2) Remittance Providers aka Sending Money Home - primarily for migrant workers sending money from more prosperous countries to their homeland, mostly in small amounts (max about $2000). Companies in this space often have vast distribution networks of their own or agents to provide storefront face-to-face service. Some are global companies like Western Union, others are regional. Some are regulated but many are informal and operate within ethnic or national communities.
There is a very handy portal called SendMoneyHome.org, a non-profit UK government sponsored comparison site that shows which money transfer companies offer services and at what price between different countries. The website is an international development effort whose aim is to foster more transparent and cheaper transfers, i.e. so that more money will end up in the pockets of the recipients instead of the money transfer companies, like Western Union, MoneyGram, MoneyBookers, Tranzfers and many others, including even PayPal. In exchange for ubiquity, speed, simplicity, convenience and handling of virtually every currency, the costs are high, often amounting to 5% of the principal.
3) Foreign Exchange (FX) Dealers - these companies deal with larger amounts of money, from about $2000 upwards. The funds transferred may be for any number of purposes: the purchase of foreign property or big ticket items like boats, cars and antiques; relocation abroad or emigration; repatriation of salary from a foreign assignment; funding overseas studies, pension transfers and the like. Rarely is cash involved and most dealers won't even accept cash, unlike the Remittance category. Transfers are usually bank account to bank account, which can be a very good thing if the conduit is sure.

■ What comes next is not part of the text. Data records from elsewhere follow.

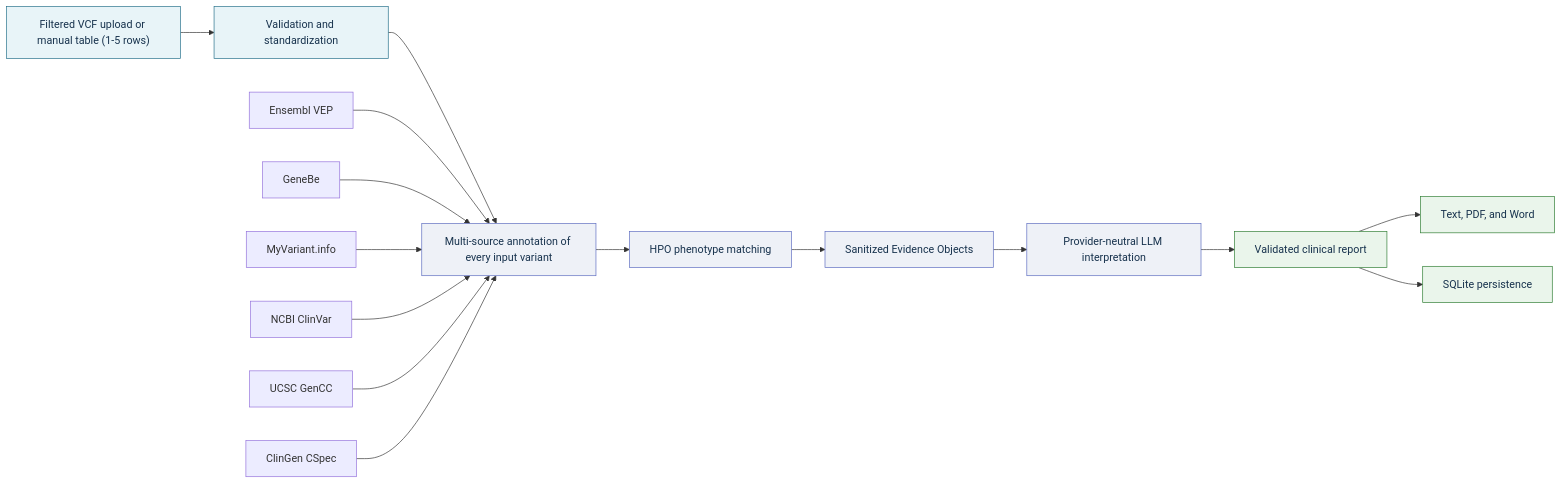
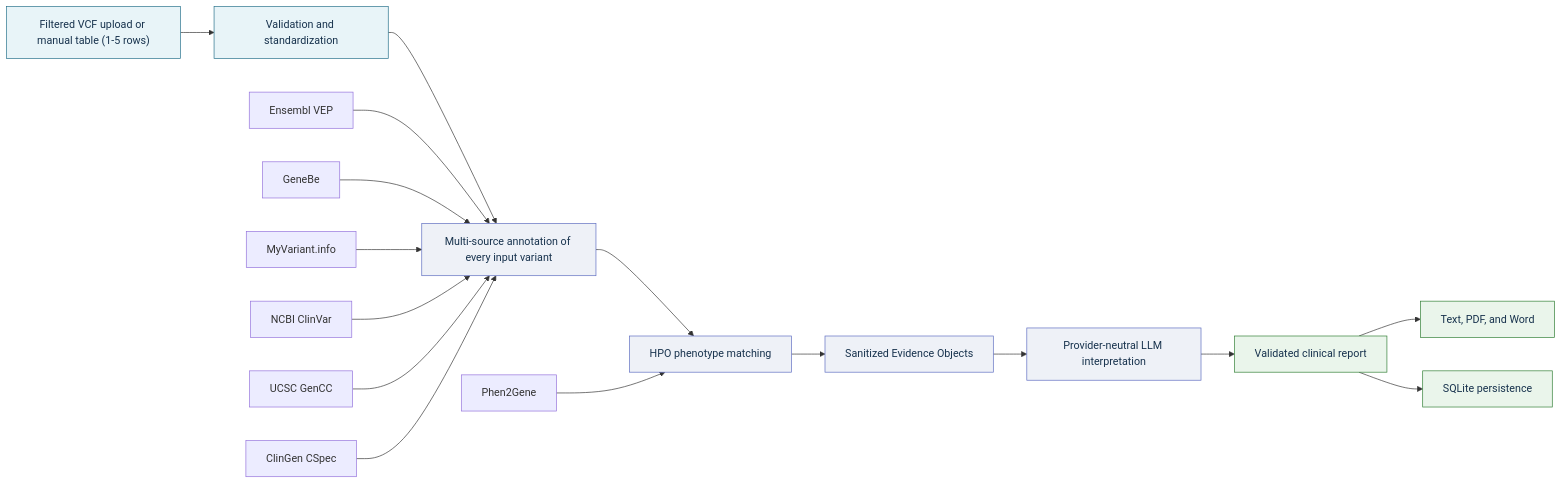
One commit to parhamKIY/CLINCAL_VARIANT_WEB_APPLICATION changed the diagram in README.md. Above: the diagram before and after it, drawn with Mermaid. The commit also changed other lines of this file and 18 other files, not shown here.

Commit message:
feat: complete Stage 27 Phen2Gene integration

````diff
--- a/README.md
+++ b/README.md
@@ -39,25 +39,26 @@
 ```mermaid
 flowchart LR
     A["Filtered VCF upload or manual table (1-5 rows)"] --> B["Validation and standardization"]
     B --> D["Multi-source annotation of every input variant"]
     D --> E["HPO phenotype matching"]
     E --> F["Sanitized Evidence Objects"]
     F --> G["Provider-neutral LLM interpretation"]
     G --> H["Validated clinical report"]
     H --> I["Text, PDF, and Word"]
     H --> J["SQLite persistence"]
 
     D1["Ensembl VEP"] --> D
     D2["GeneBe"] --> D
     D3["MyVariant.info"] --> D
     D4["NCBI ClinVar"] --> D
     D5["UCSC GenCC"] --> D
     D6["ClinGen CSpec"] --> D
+    E1["Phen2Gene"] --> E
 
     classDef input fill:#e8f4f8,stroke:#24708a,color:#17324d
     classDef evidence fill:#eef1f7,stroke:#5c6bc0,color:#17324d
     classDef output fill:#eaf5eb,stroke:#2e7d32,color:#17324d
     class A,B input
     class D,E,F,G evidence
     class H,I,J output
 ```
````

The FX dealers' selling point against their main competition, the banks of the world, are fast, easy transfers with a lot more customer service and less cost.

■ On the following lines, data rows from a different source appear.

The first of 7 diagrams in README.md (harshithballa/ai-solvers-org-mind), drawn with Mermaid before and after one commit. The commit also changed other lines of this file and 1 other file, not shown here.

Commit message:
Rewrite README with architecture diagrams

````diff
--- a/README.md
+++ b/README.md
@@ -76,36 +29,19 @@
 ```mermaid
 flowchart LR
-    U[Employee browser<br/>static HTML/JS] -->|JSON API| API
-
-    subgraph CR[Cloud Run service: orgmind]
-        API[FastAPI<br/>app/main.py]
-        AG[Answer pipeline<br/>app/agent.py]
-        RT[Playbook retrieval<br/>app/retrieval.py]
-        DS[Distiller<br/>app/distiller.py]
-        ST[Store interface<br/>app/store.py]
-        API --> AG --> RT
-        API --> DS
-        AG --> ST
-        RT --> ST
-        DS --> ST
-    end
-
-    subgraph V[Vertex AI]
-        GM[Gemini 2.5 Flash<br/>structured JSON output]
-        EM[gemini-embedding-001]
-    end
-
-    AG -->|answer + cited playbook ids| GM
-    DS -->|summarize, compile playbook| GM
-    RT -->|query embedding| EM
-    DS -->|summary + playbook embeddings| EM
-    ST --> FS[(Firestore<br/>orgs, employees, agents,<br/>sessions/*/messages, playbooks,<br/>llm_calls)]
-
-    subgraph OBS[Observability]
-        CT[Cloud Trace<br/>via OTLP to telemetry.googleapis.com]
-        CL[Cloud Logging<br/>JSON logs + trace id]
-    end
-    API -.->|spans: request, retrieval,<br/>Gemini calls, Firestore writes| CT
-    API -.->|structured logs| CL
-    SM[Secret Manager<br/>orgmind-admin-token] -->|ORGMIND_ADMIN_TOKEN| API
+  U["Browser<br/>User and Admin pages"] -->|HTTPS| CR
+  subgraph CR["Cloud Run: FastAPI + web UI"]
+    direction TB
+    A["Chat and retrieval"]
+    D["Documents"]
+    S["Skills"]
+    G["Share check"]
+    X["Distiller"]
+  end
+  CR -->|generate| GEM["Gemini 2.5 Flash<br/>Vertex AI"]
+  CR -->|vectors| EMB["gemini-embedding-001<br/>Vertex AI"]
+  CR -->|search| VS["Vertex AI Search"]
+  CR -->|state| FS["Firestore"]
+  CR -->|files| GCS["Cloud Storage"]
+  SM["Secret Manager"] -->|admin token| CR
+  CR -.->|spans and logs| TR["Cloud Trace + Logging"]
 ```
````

Not to be confused with the FX dealers and the process of moving money are the many foreign currency trading websites and services, which are concerned with trading currencies for speculation and investment risk management.
4) Banks - Every bank in the world provides Wire transfer services as the basic method of moving cash. Secure and reliable, Wire transfers pass through the vast SWIFT network for moving funds from country to country. Banks also provide travel cash notes and coins in more or less any currency desired, even as I discovered recently, Scottish notes, instead of English notes, though both are GBP.
Some banks like HSBC have an international focus or international arm, like LloydsTSB, with accounts in multiple currencies, such as USD, EUR and GBP. Moving funds from one currency to another is easily done online or over the phone. Geared towards high cash flow and high net worth clients, there are fees accordingly (e.g. see LloydsTSB's fees for its international account). Ancillary services like tax and investment advice are typically available.
That's the lay of the land, the basic options available to move funds around. Over the next several post installments, I'll look more closely at the FX dealer option to see how it works in more detail and what the advantages and disadvantages are.